Reproduce the records below exactly, but leave their pictures out of the copy.

*** Begin section ***

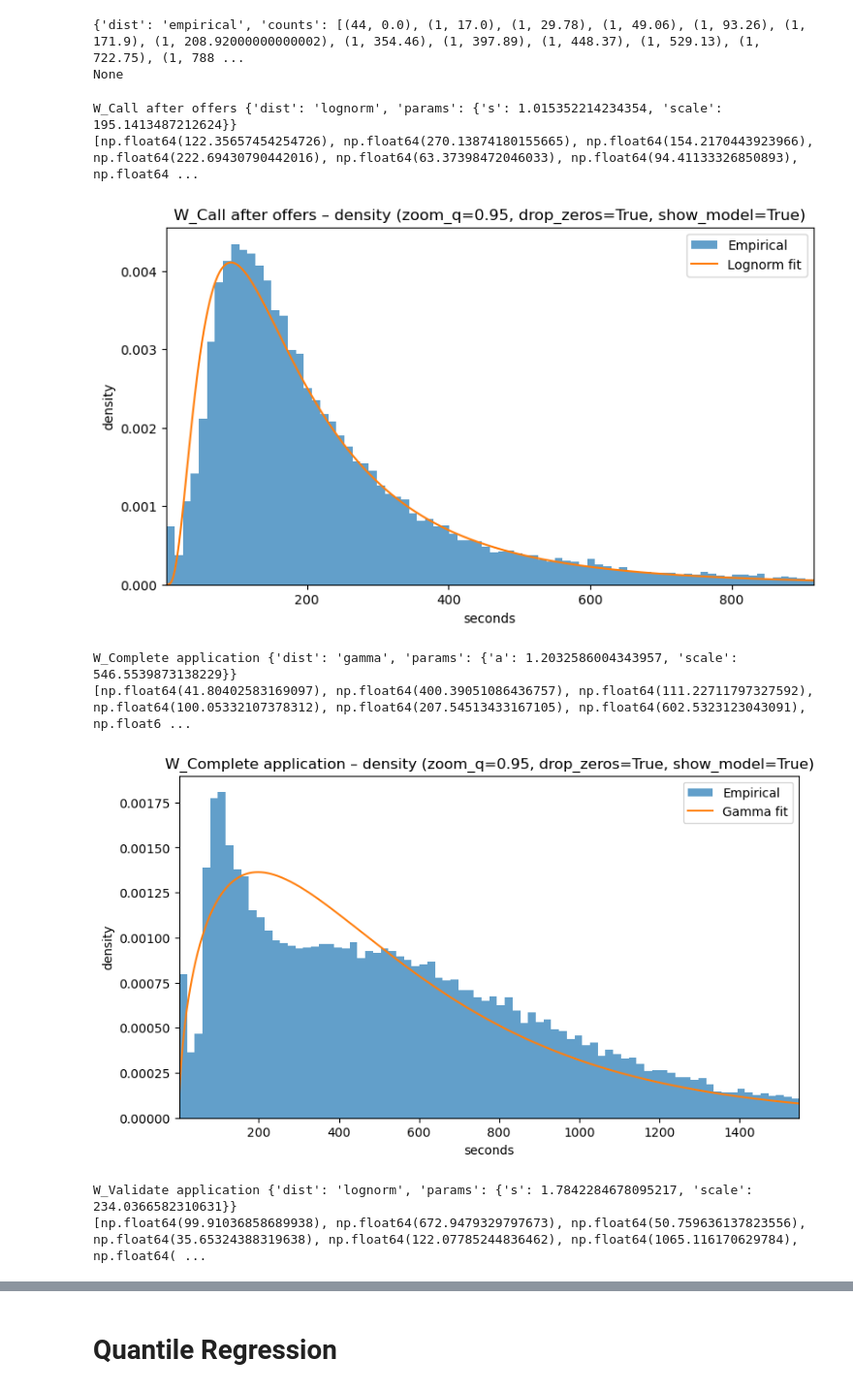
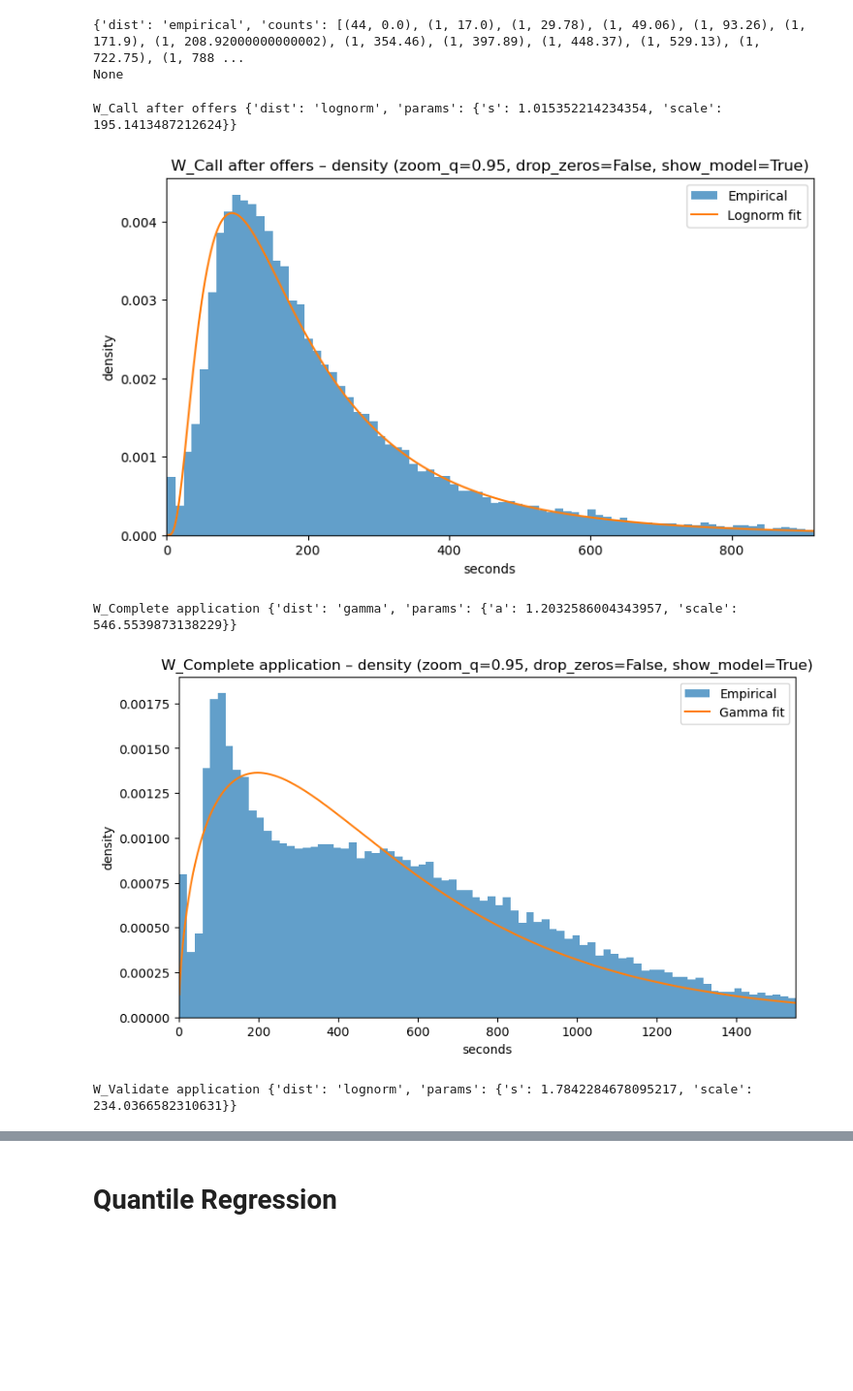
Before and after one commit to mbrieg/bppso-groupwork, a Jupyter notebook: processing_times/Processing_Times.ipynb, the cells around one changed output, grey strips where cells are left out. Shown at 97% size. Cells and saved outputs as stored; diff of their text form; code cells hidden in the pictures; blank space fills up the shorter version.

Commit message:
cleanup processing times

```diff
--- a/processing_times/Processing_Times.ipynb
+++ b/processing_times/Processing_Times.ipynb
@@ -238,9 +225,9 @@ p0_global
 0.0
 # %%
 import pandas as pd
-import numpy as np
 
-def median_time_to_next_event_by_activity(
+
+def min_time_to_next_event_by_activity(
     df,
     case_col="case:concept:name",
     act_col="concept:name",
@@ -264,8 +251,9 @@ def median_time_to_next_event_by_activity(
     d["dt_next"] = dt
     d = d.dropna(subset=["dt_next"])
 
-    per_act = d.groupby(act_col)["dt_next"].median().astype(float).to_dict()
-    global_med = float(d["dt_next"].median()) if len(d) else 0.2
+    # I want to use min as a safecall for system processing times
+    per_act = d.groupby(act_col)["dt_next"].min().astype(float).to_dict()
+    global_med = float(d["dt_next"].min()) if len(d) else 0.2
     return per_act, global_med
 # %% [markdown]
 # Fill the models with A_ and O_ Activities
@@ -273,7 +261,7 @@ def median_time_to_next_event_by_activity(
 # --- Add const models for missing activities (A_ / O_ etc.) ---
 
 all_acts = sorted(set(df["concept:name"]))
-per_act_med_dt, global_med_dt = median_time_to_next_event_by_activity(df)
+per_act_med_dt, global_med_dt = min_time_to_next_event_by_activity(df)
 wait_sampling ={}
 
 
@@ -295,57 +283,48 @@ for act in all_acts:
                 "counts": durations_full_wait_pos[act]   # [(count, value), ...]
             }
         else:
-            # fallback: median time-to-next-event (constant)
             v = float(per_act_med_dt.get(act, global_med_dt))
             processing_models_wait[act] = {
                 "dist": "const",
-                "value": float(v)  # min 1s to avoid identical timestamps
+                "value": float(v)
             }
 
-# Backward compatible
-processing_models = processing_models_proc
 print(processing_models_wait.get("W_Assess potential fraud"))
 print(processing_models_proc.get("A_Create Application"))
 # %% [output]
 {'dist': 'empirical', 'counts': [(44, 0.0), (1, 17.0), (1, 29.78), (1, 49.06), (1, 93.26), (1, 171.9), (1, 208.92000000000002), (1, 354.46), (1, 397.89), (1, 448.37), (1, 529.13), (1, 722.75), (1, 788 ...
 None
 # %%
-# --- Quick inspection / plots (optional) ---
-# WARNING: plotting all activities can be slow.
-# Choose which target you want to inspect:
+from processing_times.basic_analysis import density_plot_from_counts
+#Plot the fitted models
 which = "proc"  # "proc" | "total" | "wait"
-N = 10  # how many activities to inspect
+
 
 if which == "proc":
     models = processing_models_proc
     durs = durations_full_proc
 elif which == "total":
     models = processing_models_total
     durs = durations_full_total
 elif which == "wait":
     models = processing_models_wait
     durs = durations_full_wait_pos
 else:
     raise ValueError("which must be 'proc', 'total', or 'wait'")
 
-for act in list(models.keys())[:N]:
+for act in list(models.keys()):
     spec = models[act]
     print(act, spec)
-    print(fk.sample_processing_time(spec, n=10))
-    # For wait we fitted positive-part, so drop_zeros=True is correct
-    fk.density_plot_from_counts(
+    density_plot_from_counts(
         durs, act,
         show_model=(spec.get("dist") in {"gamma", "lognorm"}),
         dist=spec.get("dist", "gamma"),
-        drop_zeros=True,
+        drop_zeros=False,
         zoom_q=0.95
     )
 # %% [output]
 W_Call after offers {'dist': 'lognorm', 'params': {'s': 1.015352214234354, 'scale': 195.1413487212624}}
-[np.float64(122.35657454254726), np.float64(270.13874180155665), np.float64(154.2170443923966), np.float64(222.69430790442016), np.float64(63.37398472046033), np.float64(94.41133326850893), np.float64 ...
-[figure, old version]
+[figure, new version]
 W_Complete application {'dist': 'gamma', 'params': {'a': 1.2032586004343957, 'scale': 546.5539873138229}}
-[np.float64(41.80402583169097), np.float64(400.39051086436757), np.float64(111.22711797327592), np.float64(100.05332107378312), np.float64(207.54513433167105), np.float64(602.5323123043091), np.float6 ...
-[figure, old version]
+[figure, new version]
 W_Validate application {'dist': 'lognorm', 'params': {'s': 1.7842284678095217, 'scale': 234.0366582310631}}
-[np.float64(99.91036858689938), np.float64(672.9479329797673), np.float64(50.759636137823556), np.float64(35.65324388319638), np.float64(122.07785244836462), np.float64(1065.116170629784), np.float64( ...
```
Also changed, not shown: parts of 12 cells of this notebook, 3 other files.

*** End section ***

▶ Reply
Before and after one commit to mbrieg/bppso-groupwork, a Jupyter notebook: processing_times/Processing_Times.ipynb, the cells around one changed output, grey strips where cells are left out. Shown at 97% size. Cells and saved outputs as stored; diff of their text form; code cells hidden in the pictures; blank space fills up the shorter version.

Commit message:
cleanup processing times

```diff
--- a/processing_times/Processing_Times.ipynb
+++ b/processing_times/Processing_Times.ipynb
@@ -238,9 +225,9 @@ p0_global
 0.0
 # %%
 import pandas as pd
-import numpy as np
 
-def median_time_to_next_event_by_activity(
+
+def min_time_to_next_event_by_activity(
     df,
     case_col="case:concept:name",
     act_col="concept:name",
@@ -264,8 +251,9 @@ def median_time_to_next_event_by_activity(
     d["dt_next"] = dt
     d = d.dropna(subset=["dt_next"])
 
-    per_act = d.groupby(act_col)["dt_next"].median().astype(float).to_dict()
-    global_med = float(d["dt_next"].median()) if len(d) else 0.2
+    # I want to use min as a safecall for system processing times
+    per_act = d.groupby(act_col)["dt_next"].min().astype(float).to_dict()
+    global_med = float(d["dt_next"].min()) if len(d) else 0.2
     return per_act, global_med
 # %% [markdown]
 # Fill the models with A_ and O_ Activities
@@ -273,7 +261,7 @@ def median_time_to_next_event_by_activity(
 # --- Add const models for missing activities (A_ / O_ etc.) ---
 
 all_acts = sorted(set(df["concept:name"]))
-per_act_med_dt, global_med_dt = median_time_to_next_event_by_activity(df)
+per_act_med_dt, global_med_dt = min_time_to_next_event_by_activity(df)
 wait_sampling ={}
 
 
@@ -295,57 +283,48 @@ for act in all_acts:
                 "counts": durations_full_wait_pos[act]   # [(count, value), ...]
             }
         else:
-            # fallback: median time-to-next-event (constant)
             v = float(per_act_med_dt.get(act, global_med_dt))
             processing_models_wait[act] = {
                 "dist": "const",
-                "value": float(v)  # min 1s to avoid identical timestamps
+                "value": float(v)
             }
 
-# Backward compatible
-processing_models = processing_models_proc
 print(processing_models_wait.get("W_Assess potential fraud"))
 print(processing_models_proc.get("A_Create Application"))
 # %% [output]
 {'dist': 'empirical', 'counts': [(44, 0.0), (1, 17.0), (1, 29.78), (1, 49.06), (1, 93.26), (1, 171.9), (1, 208.92000000000002), (1, 354.46), (1, 397.89), (1, 448.37), (1, 529.13), (1, 722.75), (1, 788 ...
 None
 # %%
-# --- Quick inspection / plots (optional) ---
-# WARNING: plotting all activities can be slow.
-# Choose which target you want to inspect:
+from processing_times.basic_analysis import density_plot_from_counts
+#Plot the fitted models
 which = "proc"  # "proc" | "total" | "wait"
-N = 10  # how many activities to inspect
+
 
 if which == "proc":
     models = processing_models_proc
     durs = durations_full_proc
 elif which == "total":
     models = processing_models_total
     durs = durations_full_total
 elif which == "wait":
     models = processing_models_wait
     durs = durations_full_wait_pos
 else:
     raise ValueError("which must be 'proc', 'total', or 'wait'")
 
-for act in list(models.keys())[:N]:
+for act in list(models.keys()):
     spec = models[act]
     print(act, spec)
-    print(fk.sample_processing_time(spec, n=10))
-    # For wait we fitted positive-part, so drop_zeros=True is correct
-    fk.density_plot_from_counts(
+    density_plot_from_counts(
         durs, act,
         show_model=(spec.get("dist") in {"gamma", "lognorm"}),
         dist=spec.get("dist", "gamma"),
-        drop_zeros=True,
+        drop_zeros=False,
         zoom_q=0.95
     )
 # %% [output]
 W_Call after offers {'dist': 'lognorm', 'params': {'s': 1.015352214234354, 'scale': 195.1413487212624}}
-[np.float64(122.35657454254726), np.float64(270.13874180155665), np.float64(154.2170443923966), np.float64(222.69430790442016), np.float64(63.37398472046033), np.float64(94.41133326850893), np.float64 ...
-[figure, old version]
+[figure, new version]
 W_Complete application {'dist': 'gamma', 'params': {'a': 1.2032586004343957, 'scale': 546.5539873138229}}
-[np.float64(41.80402583169097), np.float64(400.39051086436757), np.float64(111.22711797327592), np.float64(100.05332107378312), np.float64(207.54513433167105), np.float64(602.5323123043091), np.float6 ...
-[figure, old version]
+[figure, new version]
 W_Validate application {'dist': 'lognorm', 'params': {'s': 1.7842284678095217, 'scale': 234.0366582310631}}
-[np.float64(99.91036858689938), np.float64(672.9479329797673), np.float64(50.759636137823556), np.float64(35.65324388319638), np.float64(122.07785244836462), np.float64(1065.116170629784), np.float64( ...
```
Also changed, not shown: parts of 12 cells of this notebook, 3 other files.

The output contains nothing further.